_Problem to solve_
Extract all lines from the data beneath that include the word "members".

──────── Material shown

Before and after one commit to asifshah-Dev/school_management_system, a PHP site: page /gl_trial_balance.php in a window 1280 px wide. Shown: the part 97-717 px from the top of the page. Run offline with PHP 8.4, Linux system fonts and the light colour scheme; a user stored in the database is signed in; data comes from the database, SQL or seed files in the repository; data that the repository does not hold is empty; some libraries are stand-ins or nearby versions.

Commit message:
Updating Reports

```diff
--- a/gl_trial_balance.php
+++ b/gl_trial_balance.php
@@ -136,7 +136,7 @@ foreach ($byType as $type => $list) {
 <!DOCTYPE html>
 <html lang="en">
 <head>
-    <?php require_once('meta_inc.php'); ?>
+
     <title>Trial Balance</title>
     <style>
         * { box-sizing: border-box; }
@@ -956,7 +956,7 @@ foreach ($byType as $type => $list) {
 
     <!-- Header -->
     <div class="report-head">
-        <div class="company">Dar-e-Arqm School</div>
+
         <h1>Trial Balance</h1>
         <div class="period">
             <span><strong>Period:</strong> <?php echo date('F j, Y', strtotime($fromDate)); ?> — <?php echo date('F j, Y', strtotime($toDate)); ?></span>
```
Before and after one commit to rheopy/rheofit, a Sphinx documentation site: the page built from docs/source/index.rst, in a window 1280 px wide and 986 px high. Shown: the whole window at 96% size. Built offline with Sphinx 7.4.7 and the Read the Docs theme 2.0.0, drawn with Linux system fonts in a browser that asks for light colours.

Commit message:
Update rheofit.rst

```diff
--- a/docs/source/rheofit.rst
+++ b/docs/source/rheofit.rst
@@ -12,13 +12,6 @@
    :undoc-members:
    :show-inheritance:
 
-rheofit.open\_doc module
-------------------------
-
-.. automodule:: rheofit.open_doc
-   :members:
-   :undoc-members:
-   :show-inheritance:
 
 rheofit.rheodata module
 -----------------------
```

────────────────

_Response_
    :undoc-members:
-   :members:
-   :undoc-members:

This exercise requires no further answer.